   Nothing happens in our life or in the world apart from the divine appointment or permission. Behind every event and incident there is a divine providence. The Shunammite who had done so much for Elisha was remembered and cared for, years afterward. The King has a wonderful memory for those who fed him when he was hungry, and ministered to him when he was in need. “When saw we thee…? Inasmuch as…” (Matthew 25:37-40). This conversation between the king and Gehazi might have seemed an accident, but it was a providence.
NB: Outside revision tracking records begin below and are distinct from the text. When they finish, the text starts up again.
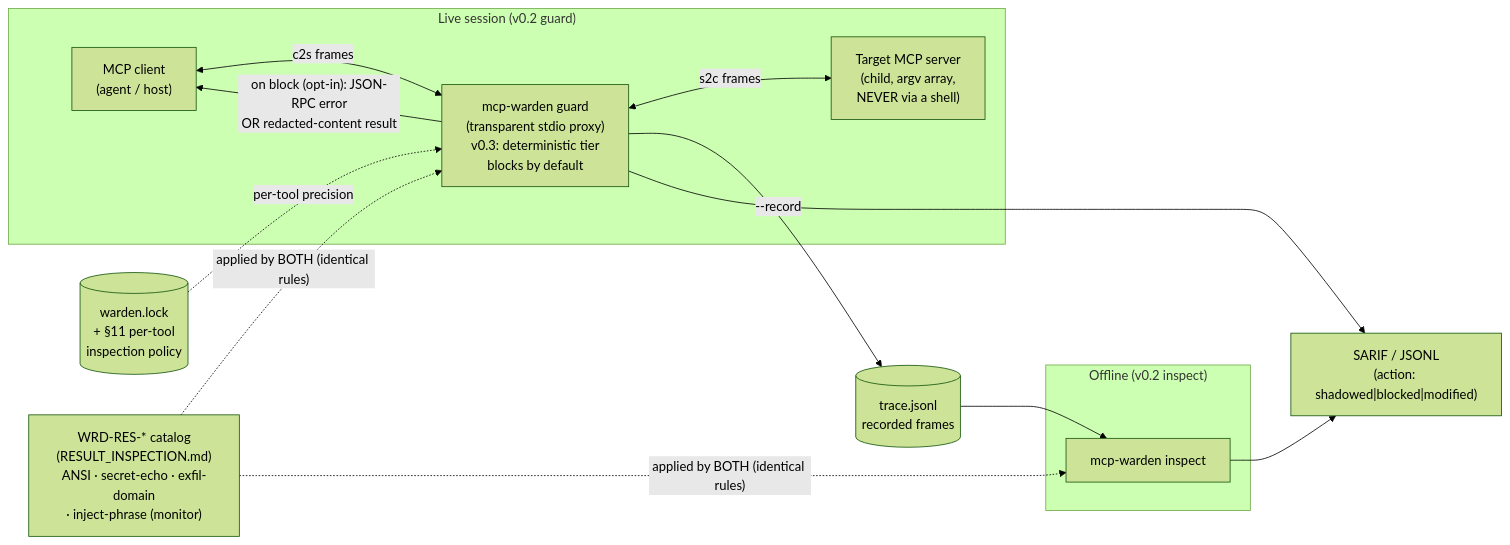
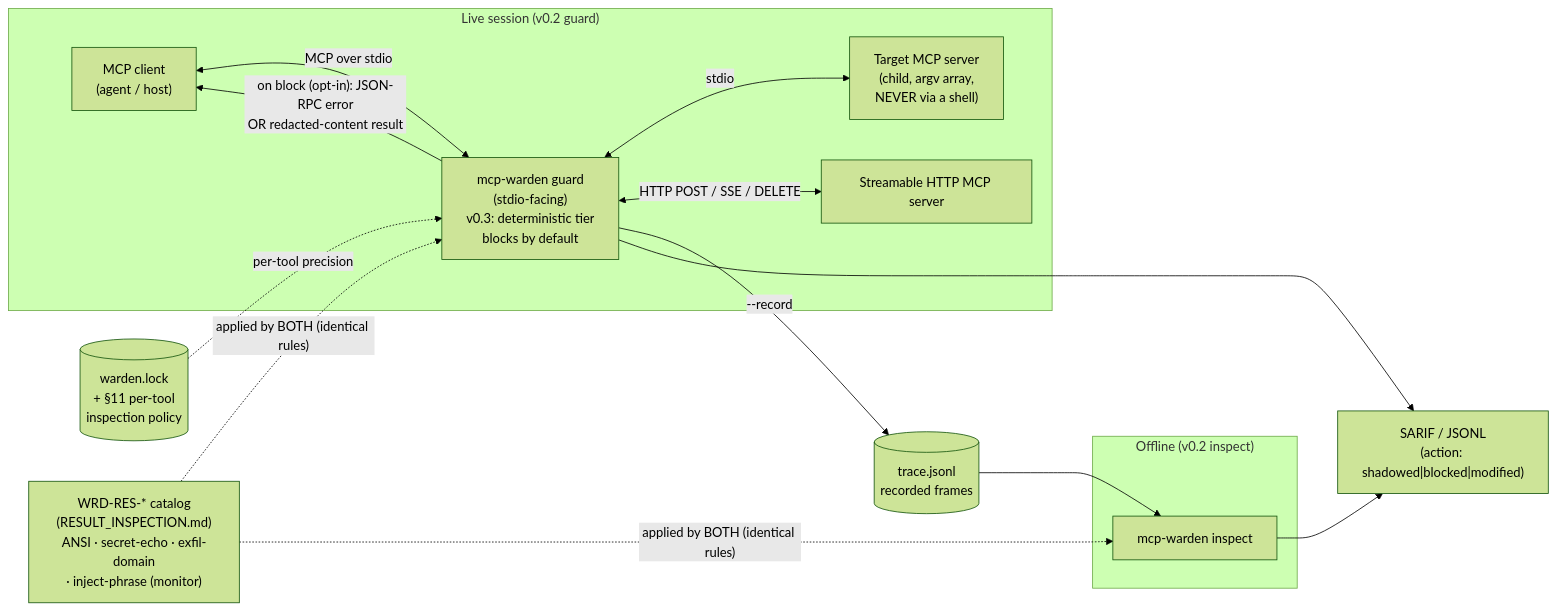
One commit to DataScience-EngineeringExperts/mcp-warden changed the fourth of 5 diagrams in SYSTEM_CONTEXT_DIAGRAM.md. Above: the diagram before and after it, drawn with Mermaid (forest theme). The commit also changed other lines of this file and 18 other files, not shown here.

First line of the commit message:
Add Streamable HTTP runtime guard mediation (DSE-1077) (#139)

````diff
--- a/SYSTEM_CONTEXT_DIAGRAM.md
+++ b/SYSTEM_CONTEXT_DIAGRAM.md
@@ -266,29 +266,31 @@
 ```mermaid
 flowchart LR
     subgraph live["Live session (v0.2 guard)"]
         client["MCP client\n(agent / host)"]
-        guard["mcp-warden guard\n(transparent stdio proxy)\nv0.3: deterministic tier\nblocks by default"]
+        guard["mcp-warden guard\n(stdio-facing)\nv0.3: deterministic tier\nblocks by default"]
         server2["Target MCP server\n(child, argv array,\nNEVER via a shell)"]
-        client <-- "c2s frames" --> guard
-        guard <-- "s2c frames" --> server2
+        httpServer["Streamable HTTP MCP server"]
+        client <-- "MCP over stdio" --> guard
+        guard <-- "stdio" --> server2
+        guard <-- "HTTP POST / SSE / DELETE" --> httpServer
     end
 
     lock[("warden.lock\n+ §11 per-tool\ninspection policy")]
     cat["WRD-RES-* catalog\n(RESULT_INSPECTION.md)\nANSI · secret-echo · exfil-domain\n· inject-phrase (monitor)"]
     trace[("trace.jsonl\nrecorded frames")]
 
     subgraph offline["Offline (v0.2 inspect)"]
         inspect["mcp-warden inspect"]
     end
 
     lock -. "per-tool precision" .-> guard
     cat -. "applied by BOTH (identical rules)" .-> guard
     cat -. "applied by BOTH (identical rules)" .-> inspect
     guard -- "--record" --> trace
     trace --> inspect
 
     guard --> sarif2["SARIF / JSONL\n(action: shadowed|blocked|modified)"]
     inspect --> sarif2
 
     guard -- "on block (opt-in): JSON-RPC error\nOR redacted-content result" --> client
 ```
````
If we abide in the will of God, life will be sown with divine coincidences.
   Here is another instance: Elisha comes to Damascus, evidently at God’s bidding, just when Ben-hadad is sick. That sickness would not be mortal, but he would die prematurely from another cause. Would that men of God today had more of this gift of weeping over sinners and their destiny! No ome resented hearing D.L. Moody talk of hell, because his voice always faltered. The prophet read Hazael’s destiny from the Book of God, – not from his set face, – and how astounding it was! Ah, what depths of wickedness there are of which we are capable! “Keep back thy servant also from presumptuous sins” (Psalms 19:13).

2 Kings 8:11—And the Man of God wept.

   Elisha foresaw all the evil that Hazael would inflict on Israel, and it moved him to tears. Though he was a strong man, able to move kingdoms by his message and prayer, yet he was of a tender and compassionate disposition. This was he who one moment upbraided the king of Israel for his crimes, and the next called for a minstrel to calm his perturbed spirit with strains of music. The men that can move others are themselves very susceptible and easily moved.
   The nearer we live to God, the more we deserve to be known as men and women of God, the more will our tears flow for the slain of the daughters of our people. Consider the ravages that drink, and impurity, and gambling, are making among our people; enumerate the homes that are desolate, the young life that is wrecked as it is leaving the harbor, the awful dishonor done to woman; and surely there must come times when tears well up for very humanity’s sake, to say nothing of the pity which they acquire who look at things from God’s standpoint.
   Jesus beheld the city and wept over it. Give us this day, O Son of Man, Thy compassion, Thy love, Thy tears, that we may speak of Thy grace graciously, of Thy love tenderly, and even of Thy judgments with brimming eyes.

       A broken heart, a fount of tears:
       Ask, and it shall not be denied.

   Wouldst thou avert such issues; begin with the cradled babes of your homes. Win them for God; teach them how to curb passion and subdue themselves. Tenderness and wisdom may arrest the making of Ben-hadads.

​2 Kings 8:16-29 – Athaliah’s Wicked Husband and Son.

   Jehoram’s history furnishes a terrible example of how an ill-marriage may mar a man’s life. He had a good father, but a bad wife, and the latter more strongly influenced him than the former (2 Chronicles 21:6). The fuller story of Jehoram’s reign, and the apparent extinction of the royal family, is told in 2 Chronicles 22. But notice especially v. 19. The lamp was kept burning for David’s sake (Psalms 132:17). Surely the grace of God can keep that same lamp burning in the hearts of our children. A lamp, as we learned from the Chicago fire, may make a very great conflagration.
   Ahaziah followed in the steps of his parents. What could be expected from the training of such a mother! Misled by her, he followed the dreary steps of Ahab. The close intimacy between the two houses led to alliance in war and a common fate. Little did Jehoshaphat realize all the evil that would result from his dealings with Ahab (1 Kings 22:4). The story told in these pages is sad reading, but through it all God’s purpose moves on (Matthew 1:8). As a water-lily grows from a muddy bottom, so the pure life of Christ came, on the human side, out of this family. God’s purpose shall finally emerge from this present strife in a further revelation of the Son of man.